At Woolacombe School, we aim for the children to see themselves as mathematicians by developing a curiosity for and making rich connections between mathematical ideas. They do this through the development of the following areas (as outlined in the National Curriculum):
- fluency so that they can recall facts and concepts and apply their knowledge
- reasoning so that they can justify, prove, and provide an argument, conjecture or generalisation about a mathematical idea
- problem-solving by breaking a problem down into a series of smaller steps.
We follow the mastery approach to mathematics to guide all children towards a deep understanding of the maths they are learning. Each unit of study is given time for children to explore thoroughly and build on previous areas.
We teach a progression of skills and knowledge through the White Rose Maths programme. Please see our Maths Progression Overview below.
Click here for the Maths Progression Overview
Lessons are designed through ‘chunks’ or small steps to ensure that they are able to build on and apply learned skills. Children’s reasoning is scaffolded through the use of stem sentences and further developed through probing questioning . Problem-solving is at the heart of the children’s maths learning, giving them the opportunity to apply the tools and skills they have learned. Misconceptions are used as part of the lesson design to promote reasoned discussion. Careful use of manipulatives and varied images help children to gain a deep understanding of mathematical concepts. White Rose planning resources are used to support teachers’ planning.
The majority of children will move through the learning at the same pace, with some being supported through additional resources (manipulatives and images) or guided by an adult, and some demonstrating a deeper understanding through looking at the maths in a ‘different’ way through tasks to deepen knowledge. Those who are not sufficiently fluent have additional practice through ‘Top-up’ sessions to prevent gaps from widening or from pre-teaching.
Times tables facts are learnt through making connections between facts (using the Jill Mansergh counting stick approach) and are rehearsed through ‘Times Tables Rock Stars’.
Assessment in maths is regular and ongoing. Teachers use this assessment to influence their planning and interventions and ensure they are providing a mathematics curriculum that will allow each child to progress. Feedback is given to the children through live marking (including self-marking) and next step tasks to ensure they are meeting the specific learning objective. Each term, children complete a summative assessment (NFER or previous SATs papers). The teaching of maths is also monitored through book scrutinies, learning walks and lesson observations.

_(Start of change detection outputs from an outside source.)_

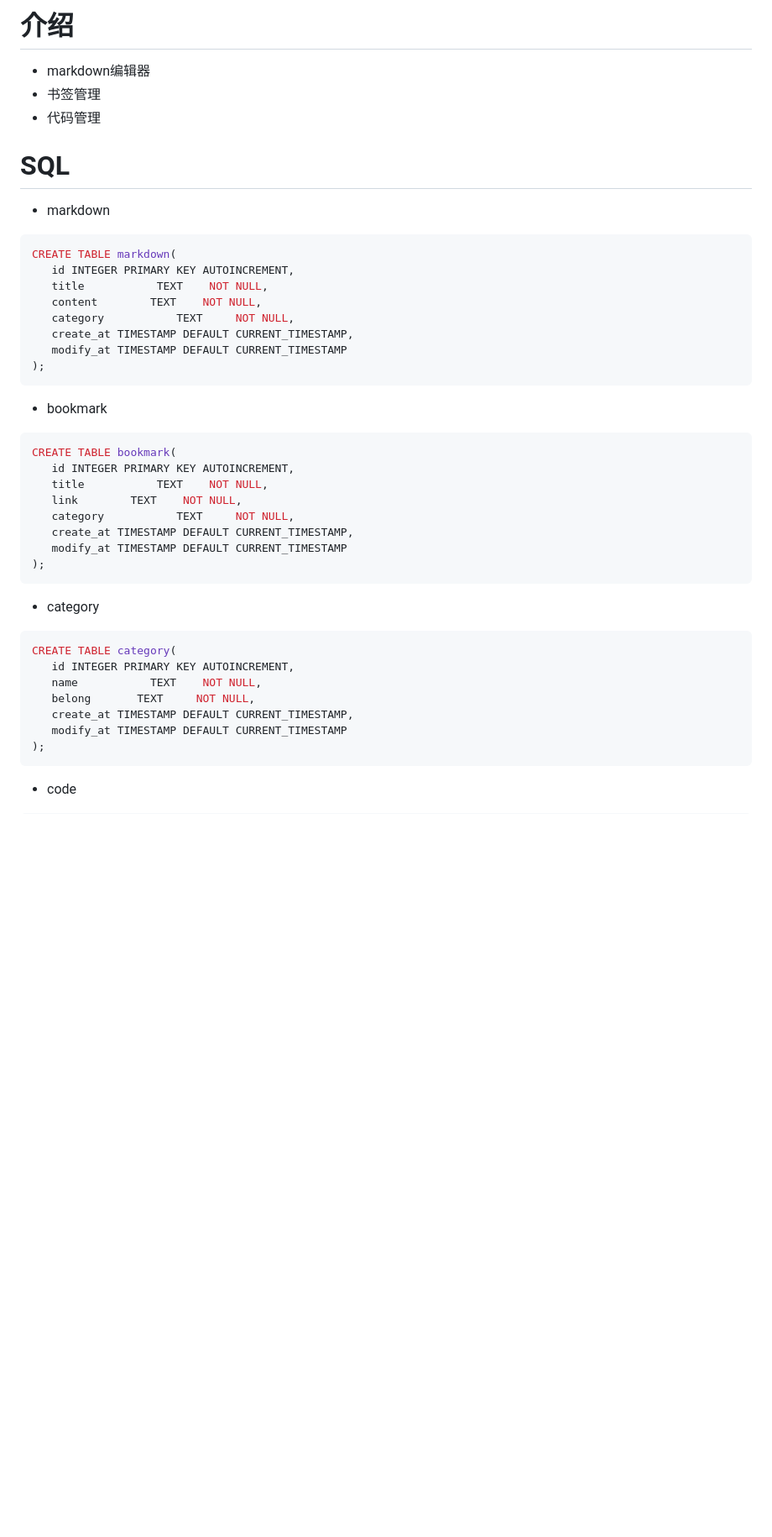
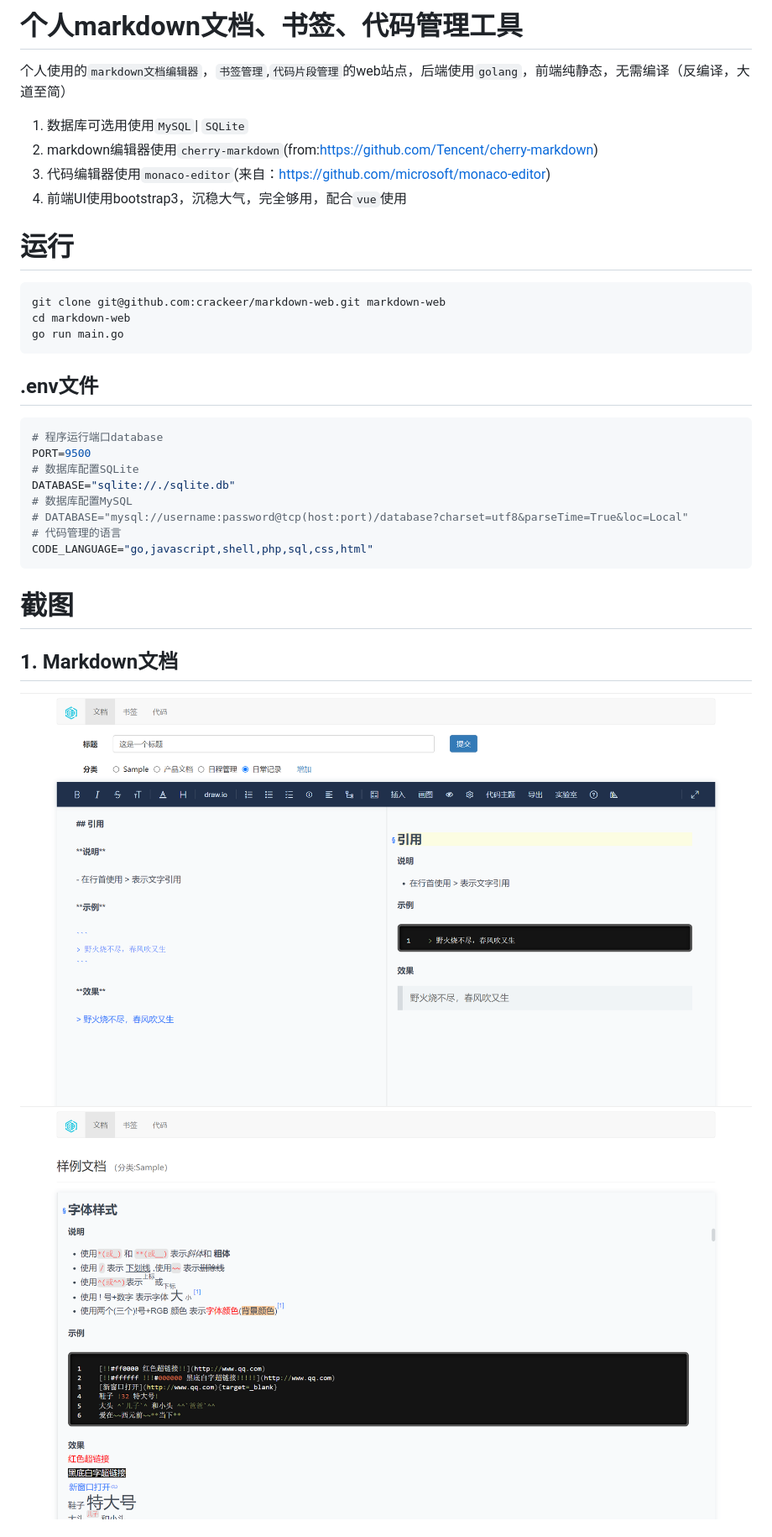
Before and after one commit to crackeer/markdown-web, a Markdown page: README.md, the part around one of its changes. Shown at 84% size. Drawn GitHub-style; pictures changed too: images/2023-11-21-07-21-23.png (added), images/2023-11-21-07-24-35.png (added); blank space fills up the shorter version.

Commit message:
zæ添加README文档

````diff
--- a/README.md
+++ b/README.md
@@ -1,45 +1,36 @@
-# 介绍
-* markdown编辑器
-* 书签管理
-* 代码管理
-# SQL
-* markdown
+# 个人markdown文档、书签、代码管理工具
 
-```sql
-CREATE TABLE markdown(
-   id INTEGER PRIMARY KEY AUTOINCREMENT,
-   title           TEXT    NOT NULL,
-   content        TEXT    NOT NULL,
-   category           TEXT     NOT NULL,
-   create_at TIMESTAMP DEFAULT CURRENT_TIMESTAMP,
-   modify_at TIMESTAMP DEFAULT CURRENT_TIMESTAMP
-);
+个人使用的`markdown文档编辑器`，`书签管理`,`代码片段管理`的web站点，后端使用`golang`，前端纯静态，无需编译（反编译，大道至简）
+
+1. 数据库可选用使用`MySQL`| `SQLite`
+2. markdown编辑器使用`cherry-markdown`(from:https://github.com/Tencent/cherry-markdown)
+3. 代码编辑器使用`monaco-editor`(来自：https://github.com/microsoft/monaco-editor)
+4. 前端UI使用bootstrap3，沉稳大气，完全够用，配合`vue`使用
+
+# 运行
+
+```sh
+git clone git@github.com:crackeer/markdown-web.git markdown-web
+cd markdown-web
+go run main.go
 ```
 
-* bookmark
-
-```sql
-CREATE TABLE bookmark(
-   id INTEGER PRIMARY KEY AUTOINCREMENT,
-   title           TEXT    NOT NULL,
-   link        TEXT    NOT NULL,
-   category           TEXT     NOT NULL,
-   create_at TIMESTAMP DEFAULT CURRENT_TIMESTAMP,
-   modify_at TIMESTAMP DEFAULT CURRENT_TIMESTAMP
-);
+## .env文件
+```ini
+# 程序运行端口database
+PORT=9500
+# 数据库配置SQLite
+DATABASE="sqlite://./sqlite.db"
+# 数据库配置MySQL
+# DATABASE="mysql://username:password@tcp(host:port)/database?charset=utf8&parseTime=True&loc=Local"
+# 代码管理的语言
+CODE_LANGUAGE="go,javascript,shell,php,sql,css,html"
 ```
 
-* category
+# 截图
 
-```sql
-CREATE TABLE category(
-   id INTEGER PRIMARY KEY AUTOINCREMENT,
-   name           TEXT    NOT NULL,
-   belong       TEXT     NOT NULL,
-   create_at TIMESTAMP DEFAULT CURRENT_TIMESTAMP,
-   modify_at TIMESTAMP DEFAULT CURRENT_TIMESTAMP
-);
-```
+## 1. Markdown文档
 
-* code
+![](images/2023-11-21-07-21-23.png)
+![](images/2023-11-21-07-24-35.png)
 
````
Also changed, not shown: other parts of README.md (+9 -10 lines), images/2023-11-21-07-18-09.png (added), images/2023-11-21-07-18-41.png (added), images/2023-11-21-07-22-43.png (added), images/2023-11-21-07-23-56.png (added), 3 other files.
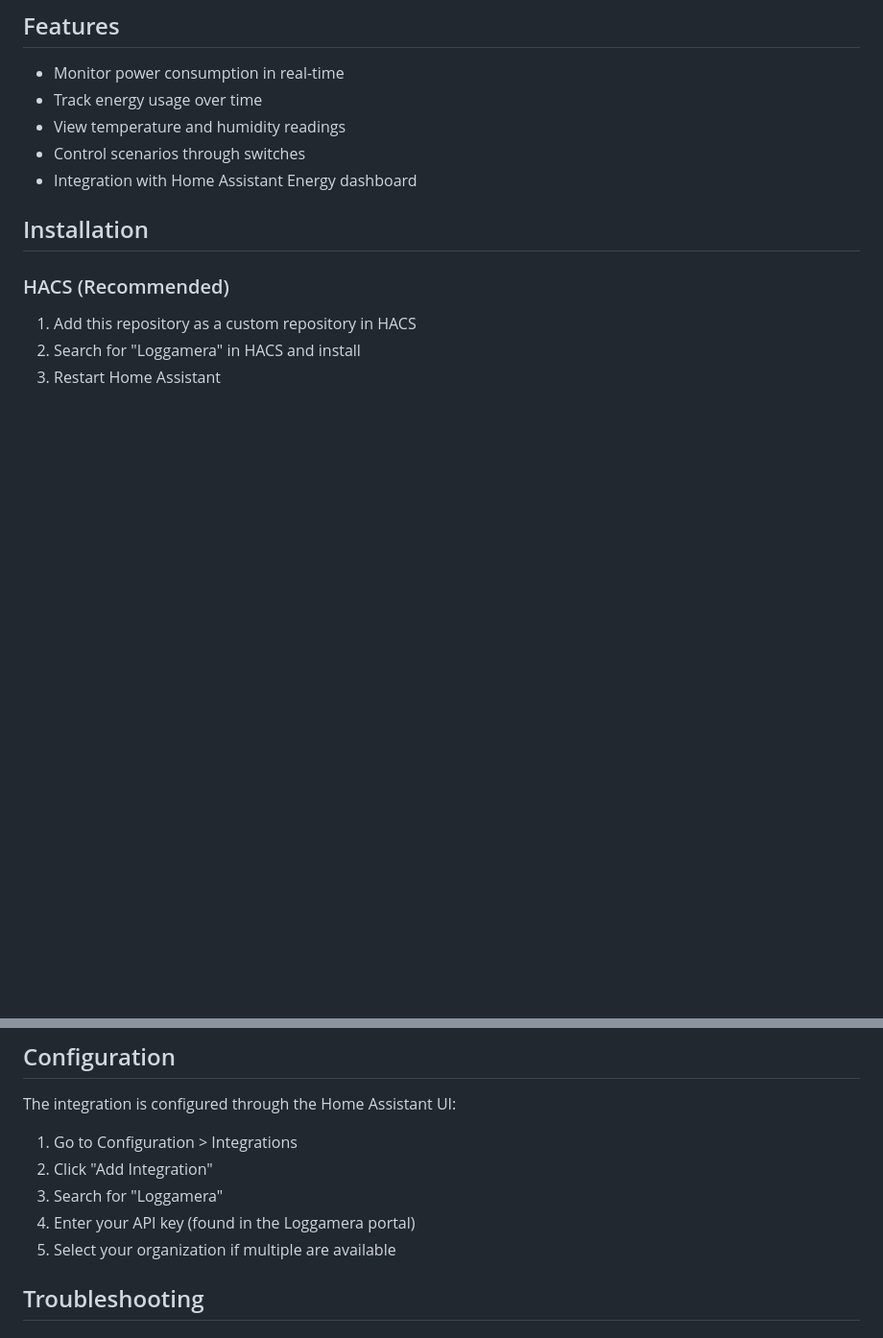
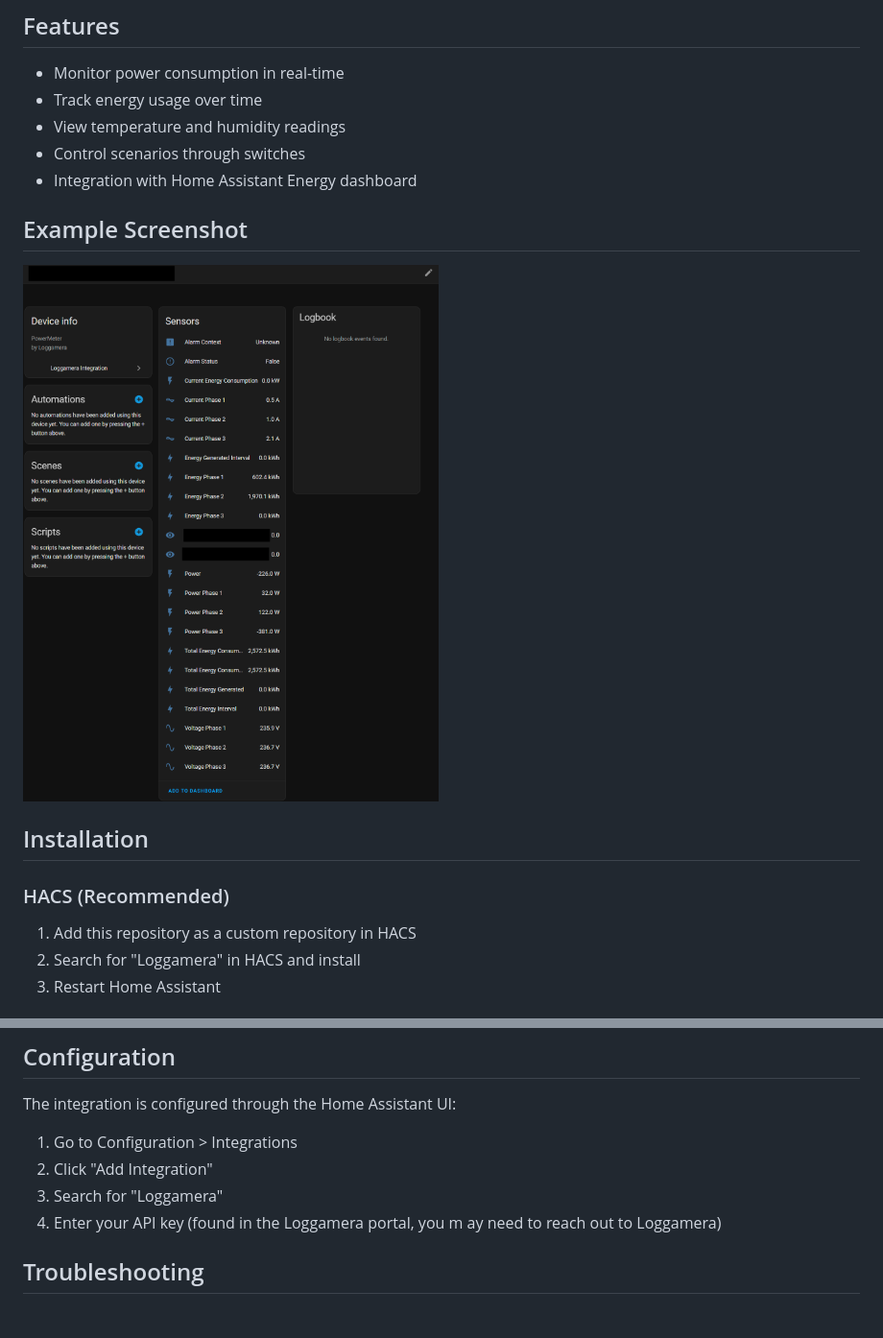
Before and after one commit to delize/ha-loggamera-integration, a Markdown page: README.md, 2 parts joined by grey strips. Shown: that part at 96% size. GitHub-like rendering; pictures changed too: assets/README/demo-screenshot.png (added); blank space fills up the shorter version.

Commit message:
Update README with Screenshot, remove additional test files

```diff
--- a/README.md
+++ b/README.md
@@ -17,6 +17,10 @@ This integration allows you to monitor your Loggamera devices in Home Assistant.
 - View temperature and humidity readings
 - Control scenarios through switches
 - Integration with Home Assistant Energy dashboard
+
+## Example Screenshot
+
+![Example Screenshot of Sensor Data](assets/README/demo-screenshot.png)
 
 ## Installation
 
@@ -38,8 +42,8 @@ The integration is configured through the Home Assistant UI:
 1. Go to Configuration > Integrations
 2. Click "Add Integration"
 3. Search for "Loggamera"
-4. Enter your API key (found in the Loggamera portal)
-5. Select your organization if multiple are available
+4. Enter your API key (found in the Loggamera portal, you m ay need to reach out to Loggamera)
+
 
 ## Troubleshooting
 
```
Also changed, not shown: 1 other file.
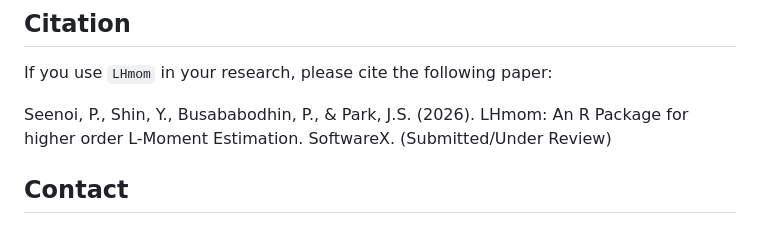
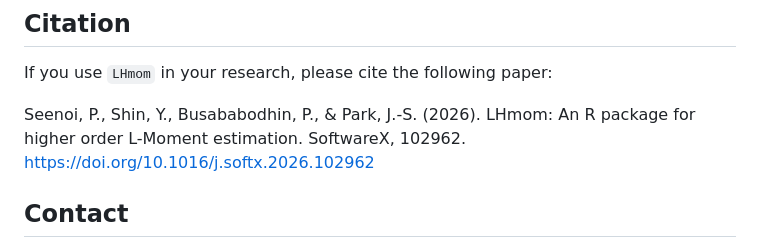
Before and after one commit to palakorn-seenoi/LHmom, a Markdown page: README.md, the part around the change. GitHub-like rendering.

```diff
--- a/README.md
+++ b/README.md
@@ -77,8 +77,7 @@ You can find the complete HTML documentation and tutorials at [LHmom Online Manu
 
 If you use `LHmom` in your research, please cite the following paper:
 
-Seenoi, P., Shin, Y., Busababodhin, P., & Park, J.S. (2026). LHmom: An R Package for higher order L-Moment Estimation. SoftwareX. (Submitted/Under Review)
-
+Seenoi, P., Shin, Y., Busababodhin, P., & Park, J.-S. (2026). LHmom: An R package for higher order L-Moment estimation. SoftwareX, 102962. https://doi.org/10.1016/j.softx.2026.102962
 
 ## Contact
 For questions, bug reports, or feature requests, please open an issue on GitHub or contact Palakorn Seenoi at palakorns@kku.ac.th.
```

All assessments are then used to determine children’s progress and attainment.